Sterling hovered near two year lows last week, as Boris Johnson was installed as PM and confirmed that his strategy was to insist the EU reopen the Withdrawal Agreement. The EU duly refused.
Notably, the confirmation of Boris and “do or die” by the 31st did not weaken sterling further. This suggests that a very substantial amount of uncertainty is already in the price for sterling.
However, OIS pricing suggests that a no-deal Brexit is still not the market’s base case, with a rate cut priced at 40% probability compared to a 6% probability in September.
Any dip-buyers tempted by the lack of downside on last week’s move towards Boris, must therefore be willing to confront further severe downside.
The BOE will assess worsened risks and dismal survey data…
Depending on who you ask, this week the Bank of England will either give a sobering assessment of the worsening costs and risks of Brexit uncertainty, or indulge in another bout of “project fear” doom mongering about the risks of a no-deal Brexit.

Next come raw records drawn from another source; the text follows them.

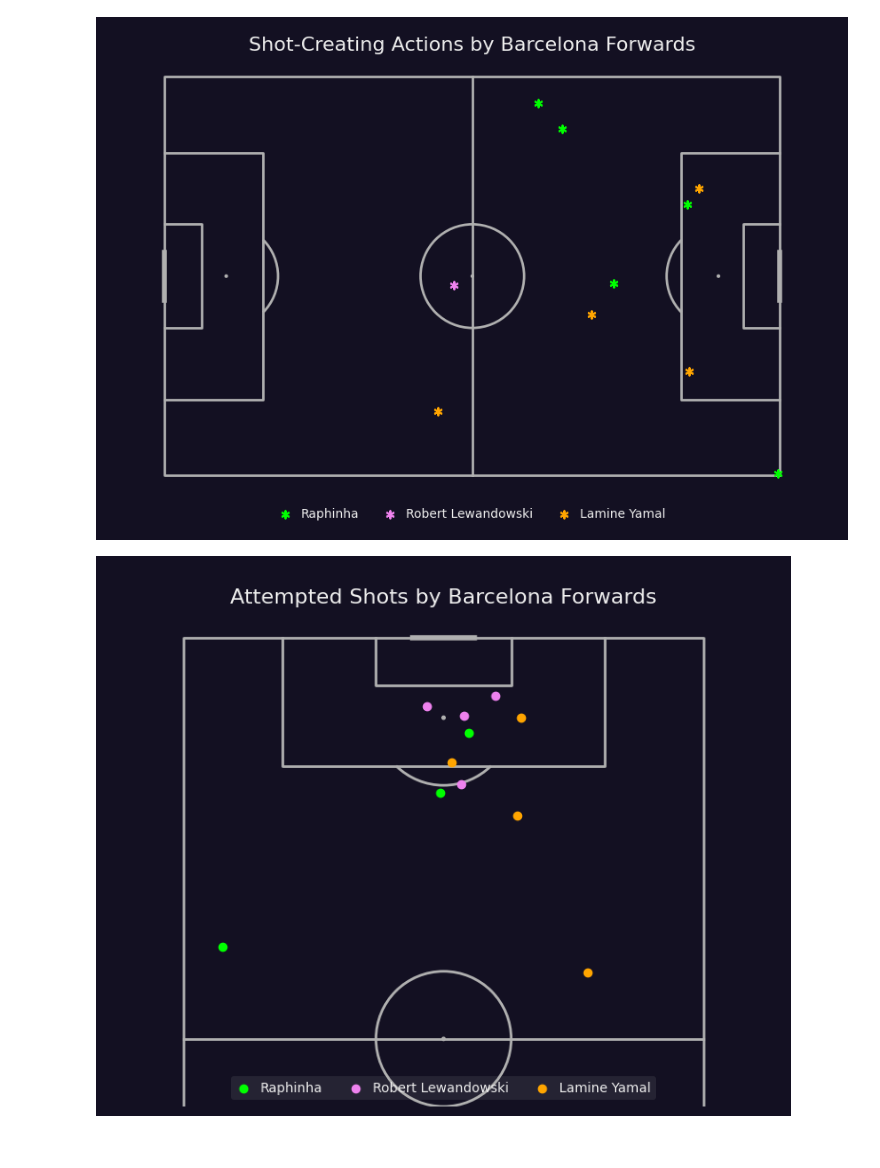
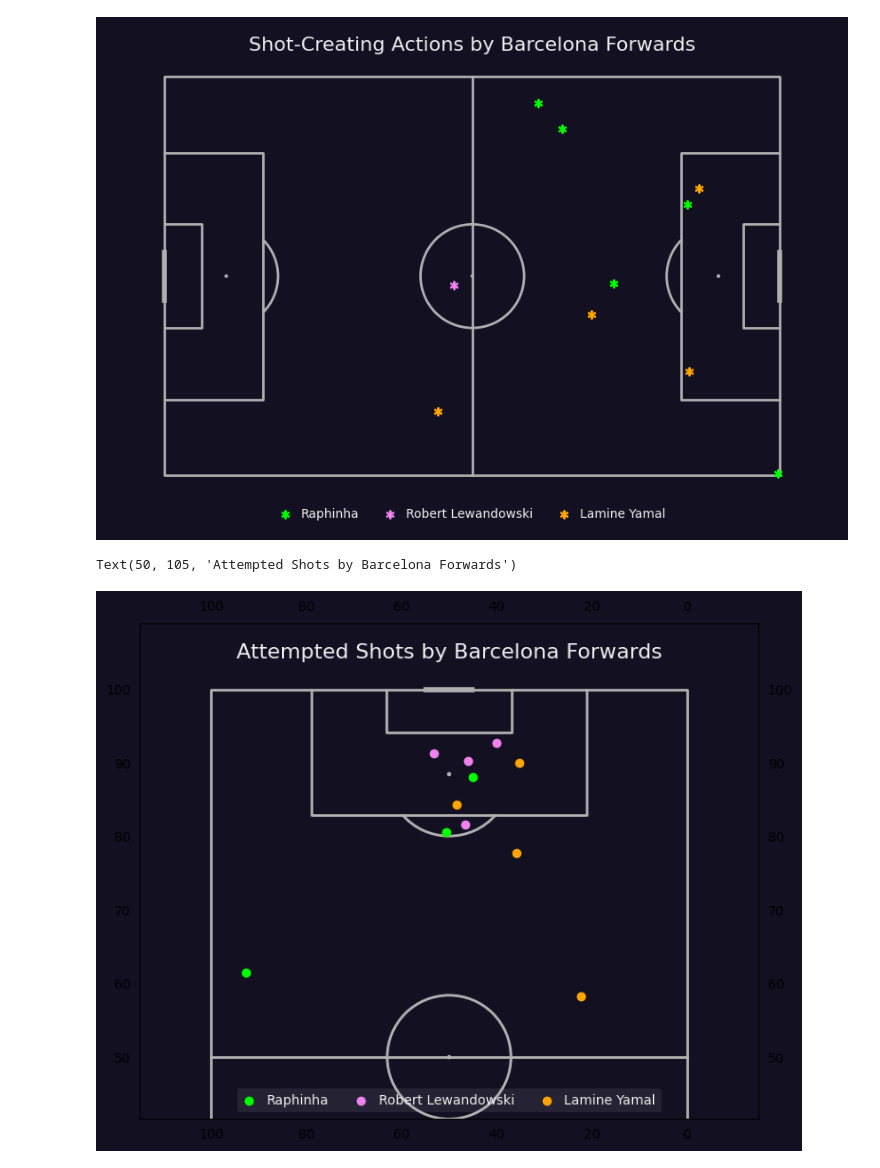
Before and after one commit to RidhoBeteer/barca-attacking-trio-vs-madrid, a Jupyter notebook: barca_fw_actions.ipynb, the cells around one changed output. Cells and saved outputs as stored; diff of their text form; code cells hidden in the pictures.

```diff
--- a/barca_fw_actions.ipynb
+++ b/barca_fw_actions.ipynb
@@ -213,25 +212,33 @@ plt.gca().invert_yaxis()
 # %% [output]
 [figure]
 # %%
-pitch4 = VerticalPitch(pitch_type='wyscout', pitch_color='#131022', pad_bottom=13, pad_top=14, pad_left=15, pad_right=15, half=True)
+pitch4 = VerticalPitch(pitch_type='opta', pitch_color='#131022', pad_bottom=13, pad_top=14, pad_left=15, pad_right=15, label=True, half=True, axis=True)
 fig4, ax4 = pitch4.draw(figsize=(10, 6), constrained_layout=False, tight_layout=True)
 fig4.set_facecolor('#131022')
+
+# pitch4.scatter(50, 50, ax=ax4, color='red', s=100)
+# pitch4.lines(50, 50, 100, 50, color='lime', comet=True, lw=3, transparent=True, ax=ax4)
 
 pitch4.scatter(fw_shot.loc[fw_shot.player_name == 'Raphinha'].x, fw_shot.loc[fw_shot.player_name == 'Raphinha'].y,
                c='lime', marker="o", ax=ax4, label='Raphinha')
 
 pitch4.scatter(fw_shot.loc[fw_shot.player_name == 'Robert Lewandowski'].x, fw_shot.loc[fw_shot.player_name == 'Robert Lewandowski'].y,
                c='#EE82EE', marker="o", ax=ax4, label='Robert Lewandowski')
 
 pitch4.scatter(fw_shot.loc[fw_shot.player_name == 'Lamine Yamal'].x, fw_shot.loc[fw_shot.player_name == 'Lamine Yamal'].y,
                c='orange', marker="o", ax=ax4, label='Lamine Yamal')
 
+# pitch4.lines(fw_shot.loc[fw_shot.player_name == 'Lamine Yamal'].x, fw_shot.loc[fw_shot.player_name == 'Lamine Yamal'].y,
+#              100 + fw_shot.loc[fw_shot.player_name == 'Lamine Yamal'].goalMouthY, fw_shot.loc[fw_shot.player_name == 'Lamine Yamal'].goalMouthY,
+#              color='orange', comet=True, lw=3, transparent=True, ax=ax4)
+
 legend4 = ax4.legend(facecolor='#ccc', framealpha=0.1,handlelength=1, edgecolor='None',
                      labelcolor='#eee', ncol=3, loc='lower center')
 ax4.text(50, 105, 'Attempted Shots by Barcelona Forwards', va='center', ha='center',
         fontsize=16, c='#eee')
 # for text in legend2.get_texts():
 #     text.set_fontsize(11)
-plt.gca().invert_xaxis()
+# plt.gca().invert_xaxis()
 # %% [output]
+Text(50, 105, 'Attempted Shots by Barcelona Forwards')
-[figure, old version]
+[figure, new version]
```
Also changed, not shown: parts of 2 cells of this notebook, 2 other files.
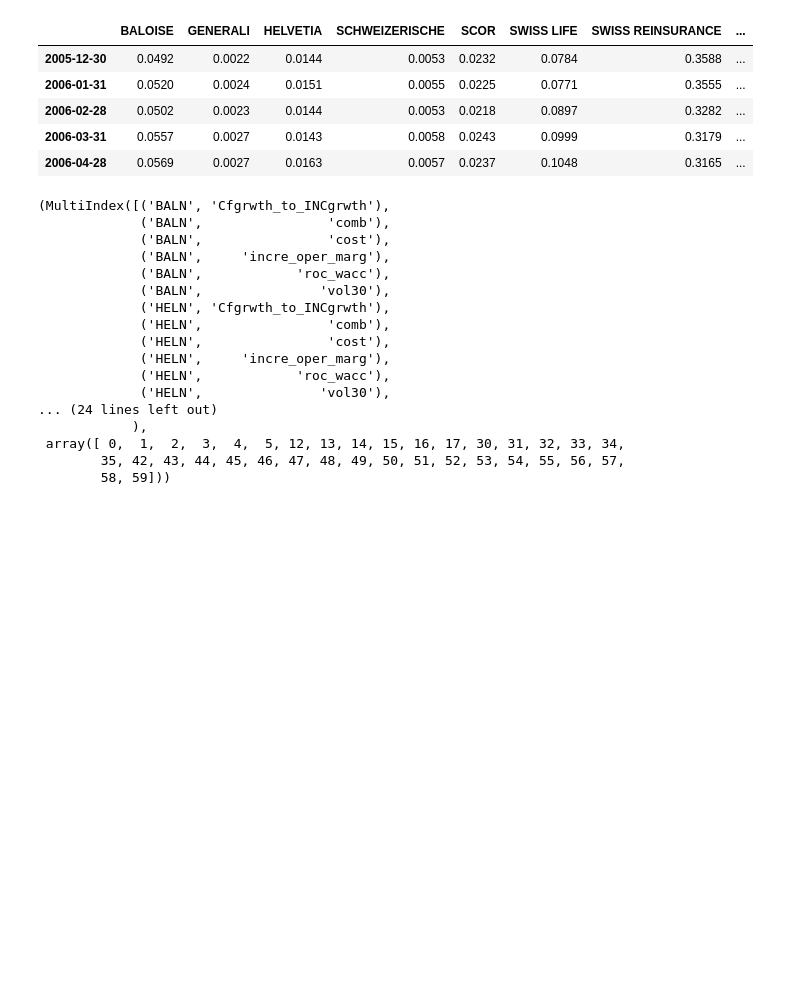
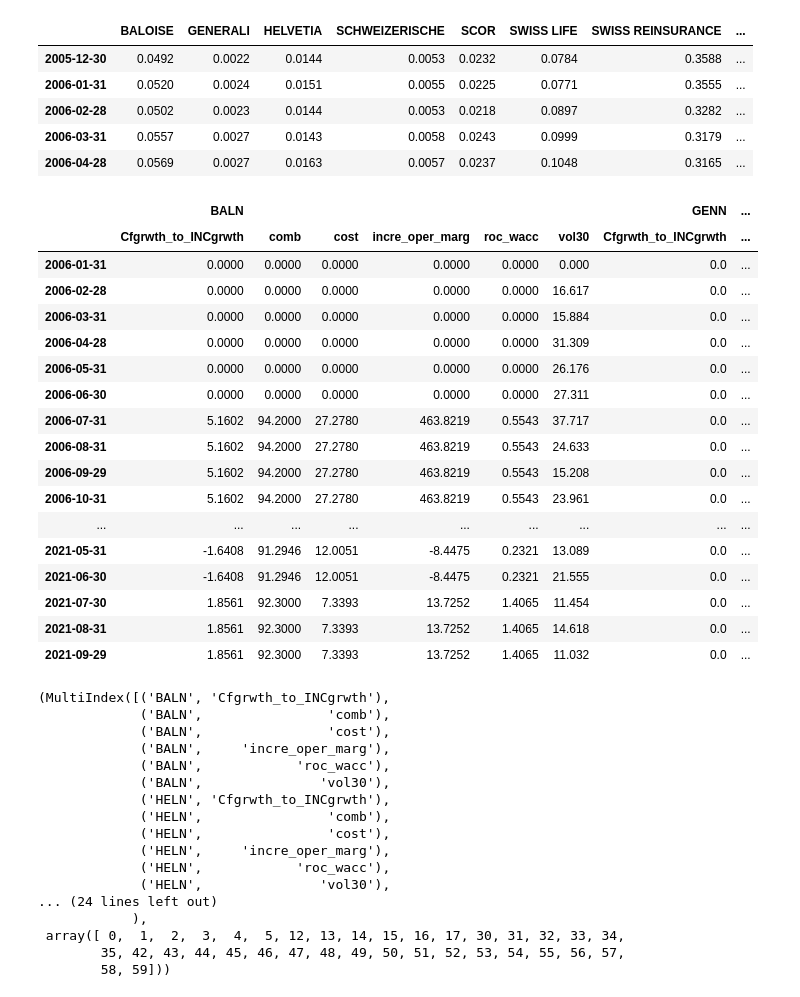
Before and after one commit to lacoupe/BCVS, a Jupyter notebook: SW/sector/sectors_first_draft.ipynb, the cells around one changed output. Cells and saved outputs as stored; diff of their text form; code cells hidden in the pictures; blank space fills up the shorter version.

```diff
--- a/SW/sector/sectors_first_draft.ipynb
+++ b/SW/sector/sectors_first_draft.ipynb
@@ -39,6 +39,27 @@ indice_weight.head()
 | 2006-02-28 | 0.0502 | 0.0023 | 0.0144 | 0.0053 | 0.0218 | 0.0897 | 0.3282 | ... |
 | 2006-03-31 | 0.0557 | 0.0027 | 0.0143 | 0.0058 | 0.0243 | 0.0999 | 0.3179 | ... |
 | 2006-04-28 | 0.0569 | 0.0027 | 0.0163 | 0.0057 | 0.0237 | 0.1048 | 0.3165 | ... |
+# %%
+display(df_X)
+# %% [output]
+|  | BALN |  |  |  |  |  | GENN | ... |
+|  | Cfgrwth_to_INCgrwth | comb | cost | incre_oper_marg | roc_wacc | vol30 | Cfgrwth_to_INCgrwth | ... |
+| 2006-01-31 | 0.0000 | 0.0000 | 0.0000 | 0.0000 | 0.0000 | 0.000 | 0.0 | ... |
+| 2006-02-28 | 0.0000 | 0.0000 | 0.0000 | 0.0000 | 0.0000 | 16.617 | 0.0 | ... |
+| 2006-03-31 | 0.0000 | 0.0000 | 0.0000 | 0.0000 | 0.0000 | 15.884 | 0.0 | ... |
+| 2006-04-28 | 0.0000 | 0.0000 | 0.0000 | 0.0000 | 0.0000 | 31.309 | 0.0 | ... |
+| 2006-05-31 | 0.0000 | 0.0000 | 0.0000 | 0.0000 | 0.0000 | 26.176 | 0.0 | ... |
+| 2006-06-30 | 0.0000 | 0.0000 | 0.0000 | 0.0000 | 0.0000 | 27.311 | 0.0 | ... |
+| 2006-07-31 | 5.1602 | 94.2000 | 27.2780 | 463.8219 | 0.5543 | 37.717 | 0.0 | ... |
+| 2006-08-31 | 5.1602 | 94.2000 | 27.2780 | 463.8219 | 0.5543 | 24.633 | 0.0 | ... |
+| 2006-09-29 | 5.1602 | 94.2000 | 27.2780 | 463.8219 | 0.5543 | 15.208 | 0.0 | ... |
+| 2006-10-31 | 5.1602 | 94.2000 | 27.2780 | 463.8219 | 0.5543 | 23.961 | 0.0 | ... |
+| ... | ... | ... | ... | ... | ... | ... | ... | ... |
+| 2021-05-31 | -1.6408 | 91.2946 | 12.0051 | -8.4475 | 0.2321 | 13.089 | 0.0 | ... |
+| 2021-06-30 | -1.6408 | 91.2946 | 12.0051 | -8.4475 | 0.2321 | 21.555 | 0.0 | ... |
+| 2021-07-30 | 1.8561 | 92.3000 | 7.3393 | 13.7252 | 1.4065 | 11.454 | 0.0 | ... |
+| 2021-08-31 | 1.8561 | 92.3000 | 7.3393 | 13.7252 | 1.4065 | 14.618 | 0.0 | ... |
+| 2021-09-29 | 1.8561 | 92.3000 | 7.3393 | 13.7252 | 1.4065 | 11.032 | 0.0 | ... |
 # %%
 df_X.columns.reindex(today_tickers, level=0)
 # %% [output]
```
Also changed, not shown: 10 other files.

May’s Inflation Report was fairly optimistic, expecting a decent return to growth in the second half of the year, with GDP growth reaching 1.5% for the year and 1.6% in 2020.
The risks now seem tilted solidly to the downside of these expectations after a series of poor survey released since May, including a crash in investment intentions and the worst run of PMIs since 2016.
Looking purely at PMIs, the economy is likely to have contracted in the second quarter.
…But don’t expect the MPC to follow Fed insurance cuts
Despite the grim tone of UK survey data, the Bank of England is unlikely to follow the Fed and enact “insurance” rate cuts this week. Due to the still-robust state of the labour market and sustained consumer spending, the BoE is highly unlikely to cut based on this one quarter of poor activity.
Relatively optimistic data from the retail sector and labour market supports the conclusion that households remain unfazed by Brexit and are happy to spend real wage increases.
June’s retail sales report was broadly typical of the past year, with total sales rising 3.6% year-on-year.
Mortgage Approvals remain steady above their 12 month average – another data point that suggests household behaviour was unaffected by the Q2 fall in business confidence.
The latest UK labour market data, from May, shows that the Q2 slowdown did not affect wage growth, which reached a rate of 3.6%, the highest since 2008.
A further, severe shock could certainly change the relatively sunny state of wage growth and consumer spending. But based on the current state of both indicators this has not yet begun to happen. As a result, the BoE has good reason to stay put until after October.
One interesting aspect of this week’s Inflation Report is that in the past, the BoE has assumed a disruptive Brexit will be avoided, partly because this was official Government policy.
With the Government now officially embracing no-deal, a more serious consideration of the consequences may begin to enter into the MPC’s thinking.